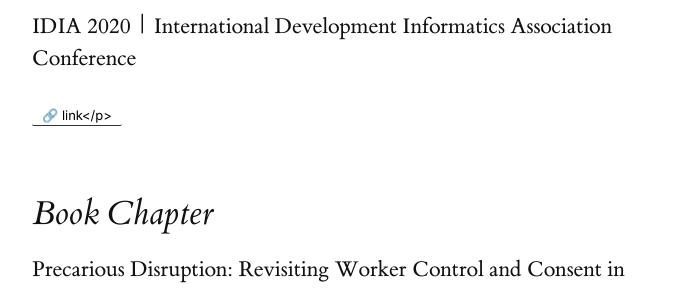
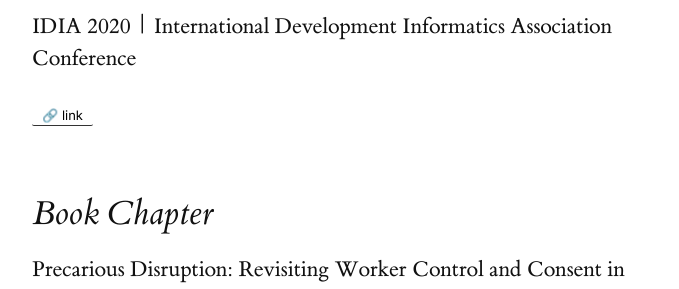
Before and after one commit to srravya/srravya.github.io, a Jekyll site: the page built from publications/index.md, in a window 1280 px wide and 900 px high, scrolled down 1491 px. Shown: the part 153-442 px from the top of the window, without its empty margins (128-807 px from the left). Built offline with Jekyll 4.4.1, drawn with Linux system fonts in a browser that asks for light colours.

Commit message:
Fix typo

```diff
--- a/publications/index.md
+++ b/publications/index.md
@@ -31,7 +31,7 @@
 <p class="what">ICT and Interactivity in the Classroom: A Case Study of an ICT Intervention in Indian Rural Public Schools</p>
 <p class="who">Pradyumna Taduri, Srravya Chandhiramowuli, Amit Prakash</p>
 <p class="where">IDIA 2020 | International Development Informatics Association Conference</p>
-<a class=linkpill href="https://doi.org/10.1007/978-3-030-52014-4_2">🔗 link</p>
+<a class=linkpill href="https://doi.org/10.1007/978-3-030-52014-4_2">🔗 link</a>
 
 ## Book chapter
 
```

━━━━━━━━━━

EXERCISE PROMPT
Report the number of lines in the records above that contain "class", with no other text.

WRITTEN RESPONSE
5